The Puppet-Master

An American Sentence


You don’t fool me, ‘Nocchio,” Gepetto said, snipping strings, “I made you.”



You got this

Snowed In

  I wrote this for the Intermittent Challenge



I thought it wouldn’t matter much.
I had plenty of food;
electricity and gas are still on
‘least for now.

Then I ran out of beer.

I climbed from a second floor window onto the garage roof
and used a broom to clear a path to the edge
where I could sit down and put on my new snow shoes (couple hundred bucks at REI).
Stepping off the roof I only sunk a foot or so.

I can do this.

Leena’s Liquors is on the highway just this side of the river bridge.
It’s about three miles or so.


The prompt and instructions were:

In 99 words, no more, no less, write a story about “buried in the snow.”

The Matchmaker

  I wrote this for the February 14th Flash Fiction Challenge



My elderly neighbor, Mrs. Silverberg, is always trying to fix me up.
She once arranged me a date with her granddaughter, Ruth.
I liked Ruth, just fine.
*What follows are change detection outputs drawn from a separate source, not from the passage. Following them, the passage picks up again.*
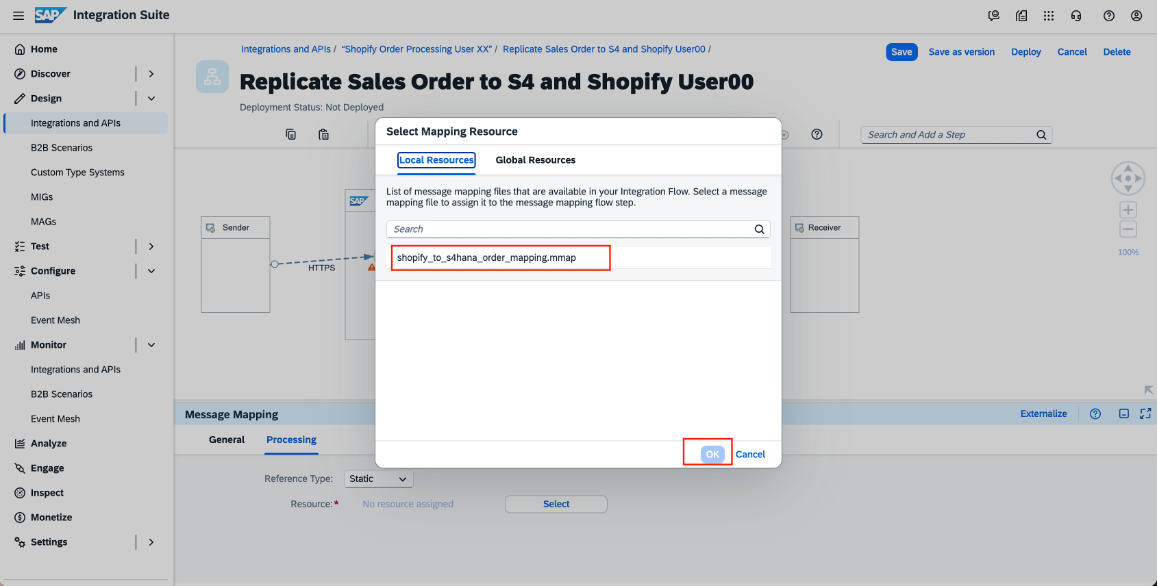
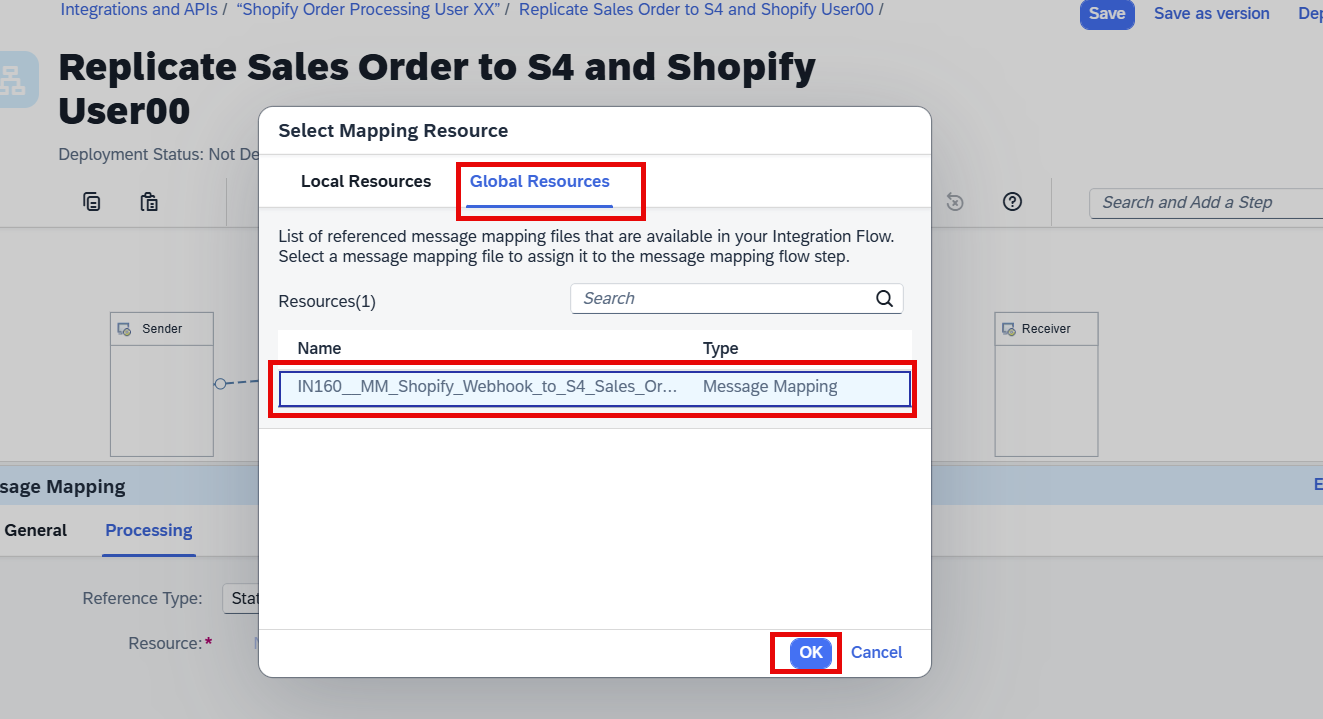
update exercise

diff --git a/exercises/ex3/README.md b/exercises/ex3/README.md
@@ -3,7 +3,7 @@ In this exercise you'll replicate the sales order to Shopify and the SAP S/4HANA
 
 ## Create package
 
-1. Login to the SAP Integration Suite system and **create a package**. On the home page, **click** on the three lines on the top left hand side and go to **Integrations and APIs**. Click on **Create package**.
+1. Open the [SAP Integration Suite tenant](https://workshop-eu-02a.integrationsuite-cpi033.cfapps.eu10-005.hana.ondemand.com/shell/home). On the home page, **click** on the three lines on the top left hand side and go to **Integrations and APIs**. Click on **Create package**.
 
 <br>![](/exercises/ex3/images/3_36.png)
 
@@ -48,43 +48,49 @@ Click **Save**.
 
 <br>![](/exercises/ex3/images/3_4.png)
 
-5. Click outside of the integration process box. Navigate to the **References** tab and select **Add>Mapping>Message Mapping**.
+5. Click outside of the integration process box. Navigate to the **References** tab and select **Global**, and Press **Add References>Message Mapping**.
 
-<br>![](/exercises/ex3/images/3_5.png)
+<br>![](/exercises/ex3/images/addGlobalMM.png)
 
-6. Upload the message mapping file saved in your system by clicking on **Browse**.
+6. Select the Package **IN160 - Solution Package**.
 
-<br>![](/exercises/ex3/images/3_5.png)
+<br>![](/exercises/ex3/images/MM_SelectPackage.png)
 
-The mapping files will get uploaded as follows:
+7. Select the Message Mapping **IN160 - Solution Package** and Press **OK**.
+
+<br>![](/exercises/ex3/images/MM_SelectMapping.png)
+
+The message mapping is now added as reference:
 
 <br>![](/exercises/ex3/images/3_7.png)
 
-7. Click on the **Mapping** icon in the tool bar and then choose **Message Mapping**.
+8. Create space for the flow steps and expand the integration process. Position the end step to the right.
 
-<br>![](/exercises/ex3/images/3_8.png)
+<br>![](/exercises/ex3/images/increaseWidth.png)
 
-8. Go to the **Processing** tab and click the **Select** button.
+Select the **"Start"** step and press the “**+**” button to create a new flow step.
+
+<br>![](/exercises/ex3/images/3_addStartStep.png)
+
+Choose **Message Mapping** step.
+
+<br>![](/exercises/ex3/images/addMessageMapping.png)
+
+9. Go to the **Processing** tab and click the **Select** button.
 
 <br>![](/exercises/ex3/images/3_9.png)
 
-9. in **Local Resources** select the message mapping file **shopify_to_s4hana_order_mapping_mmap** and then click **Ok**.
+10. Switch to **Global Resources**. Select the Message Mapping you just added and press **OK**.
 
 <br>![](/exercises/ex3/images/3_10.png)
 
-10. You'll see Mapping defined for you as follows:
+11. Now click on the Message Mapping step and press the **+** button to add a new flowstep.
 
-<br>![](/exercises/ex3/images/3_11.png)
+<br>![](/exercises/ex3/images/addStepMM.png)
 
-Click **Ok**.
+Select **Request Reply**.
 
-11. Now, navigate to the toolbar and select the **External call** button (double arrows),and **Request Reply**.
-
-<br>![](/exercises/ex3/images/3_12.png)
-
-And place the **Request Reply** box in the integration flow:
-
-<br>![](/exercises/ex3/images/3_13.png)
+<br>![](/exercises/ex3/images/addRequestReply.png)
 
 12. Go to the **Participants** toolbar icon and select **Receiver**.
 
@@ -113,15 +119,15 @@ Enter Resource Path: **A_SalesOrder**.
 
 <br>![](/exercises/ex3/images/3_20.png)
 
-16. Click the **Transformation** icon form  the tool bar, then **Content Modifier**.
+16. Click on the Request Reply step and press the **+** button to add a new flowstep.
 
-<br>![](/exercises/ex3/images/3_21.png)
+<br>![](/exercises/ex3/images/RequestReplyadd.png)
 
-And place the content modifier in the integration process, between the Tequest Reply and End.
+Select **Content Modifier**.
 
-<br>![](/exercises/ex3/images/3_22.png)
+<br>![](/exercises/ex3/images/createContentModifier.png)
 
-17. Click on the **content modifier**. Then navigate to **Exchange Property>Add** to add an exchange property.
+17. Click on the **Content Modifier**. Then navigate to **Exchange Property>Add** to add an exchange property.
 
 <br>![](/exercises/ex3/images/3_23.png)
 
@@ -156,13 +162,16 @@ And past the following to **Body**:
 
 <br>![](/exercises/ex3/images/3_27.png)
 
-20. Select the **call** icon form the toolbar and choose **external call>request reply**.
 
-<br>![](/exercises/ex3/images/3_28.png)
 
-And place it in integration process.
+20. Click on the Content Modifier step and press the **+** button to add a new flowstep.
 
-<br>![](/exercises/ex3/images/3_29.png)
+<br>![](/exercises/ex3/images/addStepContentModifier.png)
+
+Select **Request Reply**.
+
+<br>![](/exercises/ex3/images/createRequestReply2.png)
+
 
 21. Click on the **Request reply** and then the arrow and connect it to the **receiver**. Choose **Shopify adapter** from adapter pop up.
 
@@ -174,7 +183,7 @@ Choose **GraphQL**.
 
 Go to the **Connection** tab and enter the following details:
 - **Shopify base URL**: https://sap-teched-2025.myshopify.com
-- **Shopify secure parameter**: IN160_Shopify(Created as a pre-requisite)
+- **Shopify secure parameter**: IN160_Shopify
 
 <br>![](/exercises/ex3/images/3_32.png)
 

diff --git a/exercises/ex4/README.md b/exercises/ex4/README.md
@@ -26,7 +26,7 @@ And then, click **create** to generate a new event specification.
 
 Next, you'll upload the **JSON file**, which includes the Event specification from the previous exercise. You can also download the file from here (Right-click on the link and Save link as..):
 
-[Download Final_Event.json](https://raw.githubusercontent.com/SAP-samples/teched2025-IN160/refs/heads/main/resources/Final_Event.json?token=GHSAT0AAAAAADMENUR42TGUFOJXLG7P2FHM2HHSD3Q)
+[Download Final_Event.json](../../resources/Final_Event.json)
 
 If you are unable to download the file you can also navigate to the **resources** folder and search fo the Final_Event.json file - there you can download it as well.
 
@@ -100,7 +100,7 @@ Click on **Open Condition Editor** to configure the rules of this condition.
 <br>![](/exercises/ex4/Images/X3.png)
 
  
-Here you need to specify when the **If-Path** should occur and not the default path. In this case we want to proceed every time your last name is passed on from the Event-Trigger to make sure that we do not continue if any other last name is in the payload of an event. With that we make sure that we only proceed when the order was created via your user. In order to find the last name variable you need to click on Process Inputs, select Data, then Customer and then select **last_name**. If Process Inputs do not show up then save your project and refresh the page, that should resolve your problem. This step will also avoid that your process is going to proceed if it is triggered by other users from this Hands-On exercise. On the right side please add the **last_name** of the your user in Shopify in this case it should be **userXX**. Then click on **Apply.**
+Here you need to specify when the **If-Path** should occur and not the default path. In this case we want to proceed every time your last name is passed on from the Event-Trigger to make sure that we do not continue if any other last name is in the payload of an event. With that we make sure that we only proceed when the order was created via your user. In order to find the last name variable you need to click on **Process Inputs**, select **data**, then **shipping_address** and then select **last_name**. If Process Inputs do not show up then save your project and refresh the page, that should resolve your problem. This step will also avoid that your process is going to proceed if it is triggered by other users from this Hands-On exercise. On the right side please add the **last_name** of the your user in Shopify in this case it should be **userXX**. Then click on **Apply.**
 
 <br>![](/exercises/ex4/Images/X111.png)
 

diff --git a/exercises/ex1/README.md b/exercises/ex1/README.md
@@ -16,7 +16,7 @@ A message queue can subscribe to multiple topics, determining which events are d
 
 >The message client is already setup in this tenant. To understand how this step is done, review the [help documentation](https://help.sap.com/docs/integration-suite/sap-integration-suite/>configure-message-client?locale=en-US).
 
-1.	In SAP Integration Suite, navigate to **Configure>Event Mesh**.
+1.	Open the[SAP Integration Suite tenant](https://workshop-eu-02a.integrationsuite-cpi033.cfapps.eu10-005.hana.ondemand.com/shell/home) and navigate to **Configure>Event Mesh**.
 
 <br>![](./images/1_1.png)
 
@@ -81,7 +81,7 @@ And press **"Pay Now"** to submit the order.
 
 <br>![](./images/shopify-complete.png)
 
-5. Let's have a look into the SAP Integration Suite tenant. Navigate to **Monitor** and **Integrations and APIs**. Press the tile **All Artifacts** under **Monitor Message Processing**.
+5. Let's have a look into the [SAP Integration Suite tenant](https://workshop-eu-02a.integrationsuite-cpi033.cfapps.eu10-005.hana.ondemand.com/shell/home). Navigate to **Monitor** and **Integrations and APIs**. Press the tile **All Artifacts** under **Monitor Message Processing**.
 
 <br>![](./images/monitor-overview.png)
Ruth just didn’t like me.

She told her grandmother that she had found me – awkward.

On the first of Shevat I happened to meet Mrs. Silverberg at the park.
She wanted to talk with me; about me.
She offered to coach me, so that I might become – less awkward.

It seems that her Rabbi’s youngest daughter may be looking for a husband.
Mrs. Silverberg believes I can be ready by Valentines.
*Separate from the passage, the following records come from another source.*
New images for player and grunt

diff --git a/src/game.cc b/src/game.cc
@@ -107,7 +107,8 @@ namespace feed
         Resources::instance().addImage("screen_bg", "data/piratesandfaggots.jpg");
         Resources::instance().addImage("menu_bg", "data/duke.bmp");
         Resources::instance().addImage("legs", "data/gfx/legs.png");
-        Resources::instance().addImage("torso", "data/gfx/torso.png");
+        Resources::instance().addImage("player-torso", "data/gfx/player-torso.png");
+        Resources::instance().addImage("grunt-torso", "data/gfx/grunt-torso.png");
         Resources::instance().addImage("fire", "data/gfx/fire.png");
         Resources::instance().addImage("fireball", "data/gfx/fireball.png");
The prompt and instructions were:

In 99 words (no more, no less) write a story about valentines. It can be Valentine’s Day, the exchange, love for another, romance, or friendship. Have a heart and go where the prompt leads!
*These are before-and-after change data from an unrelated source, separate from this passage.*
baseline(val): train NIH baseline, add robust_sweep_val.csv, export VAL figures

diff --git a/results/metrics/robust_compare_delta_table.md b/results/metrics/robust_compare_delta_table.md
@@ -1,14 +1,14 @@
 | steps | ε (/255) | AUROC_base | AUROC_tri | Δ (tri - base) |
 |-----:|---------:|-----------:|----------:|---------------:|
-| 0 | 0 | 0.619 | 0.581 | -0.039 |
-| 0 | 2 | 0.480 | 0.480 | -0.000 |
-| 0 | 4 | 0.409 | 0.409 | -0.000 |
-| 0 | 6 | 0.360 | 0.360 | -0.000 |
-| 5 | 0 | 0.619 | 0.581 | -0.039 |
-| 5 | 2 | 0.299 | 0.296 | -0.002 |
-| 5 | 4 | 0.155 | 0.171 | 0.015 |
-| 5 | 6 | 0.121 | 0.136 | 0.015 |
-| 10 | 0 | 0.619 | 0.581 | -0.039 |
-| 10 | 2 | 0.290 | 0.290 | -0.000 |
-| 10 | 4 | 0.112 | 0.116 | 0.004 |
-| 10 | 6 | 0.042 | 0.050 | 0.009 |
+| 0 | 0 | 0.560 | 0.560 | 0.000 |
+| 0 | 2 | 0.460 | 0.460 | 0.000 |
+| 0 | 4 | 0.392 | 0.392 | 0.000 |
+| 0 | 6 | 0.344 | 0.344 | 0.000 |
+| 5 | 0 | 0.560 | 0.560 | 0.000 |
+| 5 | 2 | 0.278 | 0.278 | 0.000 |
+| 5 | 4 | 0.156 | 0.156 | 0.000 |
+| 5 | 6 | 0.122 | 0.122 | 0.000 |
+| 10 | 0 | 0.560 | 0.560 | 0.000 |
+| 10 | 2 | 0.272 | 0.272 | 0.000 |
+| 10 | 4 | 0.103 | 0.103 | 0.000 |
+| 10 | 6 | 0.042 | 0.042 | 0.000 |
Country Music

  I wrote this for the February 7th Flash Fiction Challenge



The sign on the door read, “The Unwritten Halibut”. She stood just inside waiting for her eyes to adjust to the gloom. This was her kind of place. It was a drinker’s bar. Dark paneling lined the walls; a couple of neon beer signs glowed in the back. A ghost of smoke held up the ceiling in defiance of a local ban. Rainbow colored bottles sat on glass shelves and four or five patrons rested at the bar; staring into their drinks, not talking. The volume was low as Hank Williams sang a hard luck song on the box.


The prompt and instructions were:

In 99 words (no more, no less) write a story that includes a sign. It can be a posted sign, a universal sign, a wonder. Go where the prompt leads.

Lookout

  I wrote this for the January 31st Flash Fiction Challenge



Roger stood in the bow and watched the fog roll in. He hunched in his Pea Jacket to stave off the weather. His hands were in his pockets where he clutched a silver flask of brown whisky.

He felt it before he saw it.  He watched it emerge from the haar that obscured visibility to the north. It was an old Soviet boat, running on the surface, twin screws churning the water.

Roger reached for the handset of the sound powered phone, “Bridge – Bow.  Surface  contact  bearing  tree fife  zero,  fife hundred  yards,  moving  left  to  right slowly.”


The prompt and instructions were:

In 99 words (no more, no less) write a story about sea mist. How does it create an environment for a story? It can set the stage or take the stage. Go where the prompt leads.

Porcelain Shards

  I wrote this for the January 24th Flash Fiction Challenge



The last of the dessert set goes into the furnace
Final firing for
cups, saucers, plates and bowls.
There’s a coffee pot and warmer,
a creamer, sugar bowl, and cake plate.
All done in a stylized violet motif
A signature design favoured by my father.

This time there is trouble in the kiln
Most likely the sugar bowl blew
I’ll never know for sure though. I lost that sugar bowl,
and it’s lid,
two cups that had been positioned close by.
Fine porcelain reduced to shards.
Doesn’t happen often, but its part of the game.

Move on, make more.


The prompt and instructions were:

In 99 words (no more, no less) write a story about shards. You can write about the pieces, the item they once were, or who picks them up and why. Go where the prompt leads.

Maybe It Won’t Be So Bad

  I wrote this for the January 17th Flash Fiction Challenge



Dario was a cad, a reprobate. He knew when he died because the pain disappeared.

Dead Dario rose, brushed imaginary dust from his shoulders, and looked ahead; there was no behind.

He was on a covered walkway surrounding a garth filled with souls of the suffering damned. Tapered stone columns stood like sentries between him and the wretches. Each column, labelled with a lie, that he recognized as one of his own:

Promises he’d never intended to keep, yet made to women he’d wanted.

Yarns spun to investors whose monies he stole.

Dario was a sinner, foreordained to perdition.


The prompt and instructions were:

In 99 words (no more, no less) write a story that includes colonnades. It can be natural, architectural, or a metaphor. Take a stroll and go where the prompt leads.